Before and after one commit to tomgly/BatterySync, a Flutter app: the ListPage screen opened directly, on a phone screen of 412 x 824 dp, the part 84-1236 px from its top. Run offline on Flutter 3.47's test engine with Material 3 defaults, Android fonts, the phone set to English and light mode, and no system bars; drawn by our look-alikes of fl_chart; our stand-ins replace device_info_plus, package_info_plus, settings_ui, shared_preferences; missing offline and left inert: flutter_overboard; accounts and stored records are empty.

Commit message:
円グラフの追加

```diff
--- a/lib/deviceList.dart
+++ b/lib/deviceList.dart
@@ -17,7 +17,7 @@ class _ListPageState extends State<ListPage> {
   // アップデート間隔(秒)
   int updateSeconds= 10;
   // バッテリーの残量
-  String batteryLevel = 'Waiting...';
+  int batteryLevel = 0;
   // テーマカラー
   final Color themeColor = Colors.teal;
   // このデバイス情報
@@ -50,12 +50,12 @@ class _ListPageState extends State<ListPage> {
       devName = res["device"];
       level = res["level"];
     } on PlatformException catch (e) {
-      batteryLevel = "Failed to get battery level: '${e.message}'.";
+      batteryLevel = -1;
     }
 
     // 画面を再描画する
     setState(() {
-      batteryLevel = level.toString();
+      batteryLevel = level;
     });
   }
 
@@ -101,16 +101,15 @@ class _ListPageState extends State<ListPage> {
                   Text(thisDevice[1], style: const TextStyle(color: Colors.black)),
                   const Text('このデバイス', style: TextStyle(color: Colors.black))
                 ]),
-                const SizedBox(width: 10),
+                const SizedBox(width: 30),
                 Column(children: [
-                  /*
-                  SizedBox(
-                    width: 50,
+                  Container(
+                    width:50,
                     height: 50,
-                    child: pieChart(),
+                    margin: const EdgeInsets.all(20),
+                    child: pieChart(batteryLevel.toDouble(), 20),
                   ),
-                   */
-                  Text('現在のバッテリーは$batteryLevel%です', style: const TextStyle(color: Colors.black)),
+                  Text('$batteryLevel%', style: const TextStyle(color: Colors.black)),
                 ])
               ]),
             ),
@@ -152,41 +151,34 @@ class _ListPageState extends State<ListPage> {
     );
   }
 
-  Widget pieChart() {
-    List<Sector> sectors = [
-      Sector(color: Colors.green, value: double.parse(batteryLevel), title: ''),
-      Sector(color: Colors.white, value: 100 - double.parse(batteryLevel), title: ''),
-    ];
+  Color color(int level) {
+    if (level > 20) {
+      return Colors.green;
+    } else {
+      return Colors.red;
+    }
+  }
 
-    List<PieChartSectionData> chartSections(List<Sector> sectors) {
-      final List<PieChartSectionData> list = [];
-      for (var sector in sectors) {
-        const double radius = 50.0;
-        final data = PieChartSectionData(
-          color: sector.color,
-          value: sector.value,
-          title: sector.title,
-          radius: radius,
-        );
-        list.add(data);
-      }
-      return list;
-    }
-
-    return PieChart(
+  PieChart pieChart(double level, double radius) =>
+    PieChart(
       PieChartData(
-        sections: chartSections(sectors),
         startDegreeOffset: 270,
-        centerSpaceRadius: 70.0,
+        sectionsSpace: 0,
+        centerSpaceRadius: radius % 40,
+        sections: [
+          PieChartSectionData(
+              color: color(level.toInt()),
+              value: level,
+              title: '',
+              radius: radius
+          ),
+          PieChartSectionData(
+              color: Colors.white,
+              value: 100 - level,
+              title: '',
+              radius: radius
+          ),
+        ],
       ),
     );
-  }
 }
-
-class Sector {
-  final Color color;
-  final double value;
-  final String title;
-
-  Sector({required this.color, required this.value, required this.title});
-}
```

**What to do**
Return all data verbatim.

**The completed task**
Before and after one commit to tomgly/BatterySync, a Flutter app: the ListPage screen opened directly, on a phone screen of 412 x 824 dp, the part 84-1236 px from its top. Run offline on Flutter 3.47's test engine with Material 3 defaults, Android fonts, the phone set to English and light mode, and no system bars; drawn by our look-alikes of fl_chart; our stand-ins replace device_info_plus, package_info_plus, settings_ui, shared_preferences; missing offline and left inert: flutter_overboard; accounts and stored records are empty.

Commit message:
円グラフの追加

```diff
--- a/lib/deviceList.dart
+++ b/lib/deviceList.dart
@@ -17,7 +17,7 @@ class _ListPageState extends State<ListPage> {
   // アップデート間隔(秒)
   int updateSeconds= 10;
   // バッテリーの残量
-  String batteryLevel = 'Waiting...';
+  int batteryLevel = 0;
   // テーマカラー
   final Color themeColor = Colors.teal;
   // このデバイス情報
@@ -50,12 +50,12 @@ class _ListPageState extends State<ListPage> {
       devName = res["device"];
       level = res["level"];
     } on PlatformException catch (e) {
-      batteryLevel = "Failed to get battery level: '${e.message}'.";
+      batteryLevel = -1;
     }
 
     // 画面を再描画する
     setState(() {
-      batteryLevel = level.toString();
+      batteryLevel = level;
     });
   }
 
@@ -101,16 +101,15 @@ class _ListPageState extends State<ListPage> {
                   Text(thisDevice[1], style: const TextStyle(color: Colors.black)),
                   const Text('このデバイス', style: TextStyle(color: Colors.black))
                 ]),
-                const SizedBox(width: 10),
+                const SizedBox(width: 30),
                 Column(children: [
-                  /*
-                  SizedBox(
-                    width: 50,
+                  Container(
+                    width:50,
                     height: 50,
-                    child: pieChart(),
+                    margin: const EdgeInsets.all(20),
+                    child: pieChart(batteryLevel.toDouble(), 20),
                   ),
-                   */
-                  Text('現在のバッテリーは$batteryLevel%です', style: const TextStyle(color: Colors.black)),
+                  Text('$batteryLevel%', style: const TextStyle(color: Colors.black)),
                 ])
               ]),
             ),
@@ -152,41 +151,34 @@ class _ListPageState extends State<ListPage> {
     );
   }
 
-  Widget pieChart() {
-    List<Sector> sectors = [
-      Sector(color: Colors.green, value: double.parse(batteryLevel), title: ''),
-      Sector(color: Colors.white, value: 100 - double.parse(batteryLevel), title: ''),
-    ];
+  Color color(int level) {
+    if (level > 20) {
+      return Colors.green;
+    } else {
+      return Colors.red;
+    }
+  }
 
-    List<PieChartSectionData> chartSections(List<Sector> sectors) {
-      final List<PieChartSectionData> list = [];
-      for (var sector in sectors) {
-        const double radius = 50.0;
-        final data = PieChartSectionData(
-          color: sector.color,
-          value: sector.value,
-          title: sector.title,
-          radius: radius,
-        );
-        list.add(data);
-      }
-      return list;
-    }
-
-    return PieChart(
+  PieChart pieChart(double level, double radius) =>
+    PieChart(
       PieChartData(
-        sections: chartSections(sectors),
         startDegreeOffset: 270,
-        centerSpaceRadius: 70.0,
+        sectionsSpace: 0,
+        centerSpaceRadius: radius % 40,
+        sections: [
+          PieChartSectionData(
+              color: color(level.toInt()),
+              value: level,
+              title: '',
+              radius: radius
+          ),
+          PieChartSectionData(
+              color: Colors.white,
+              value: 100 - level,
+              title: '',
+              radius: radius
+          ),
+        ],
       ),
     );
-  }
 }
-
-class Sector {
-  final Color color;
-  final double value;
-  final String title;
-
-  Sector({required this.color, required this.value, required this.title});
-}
```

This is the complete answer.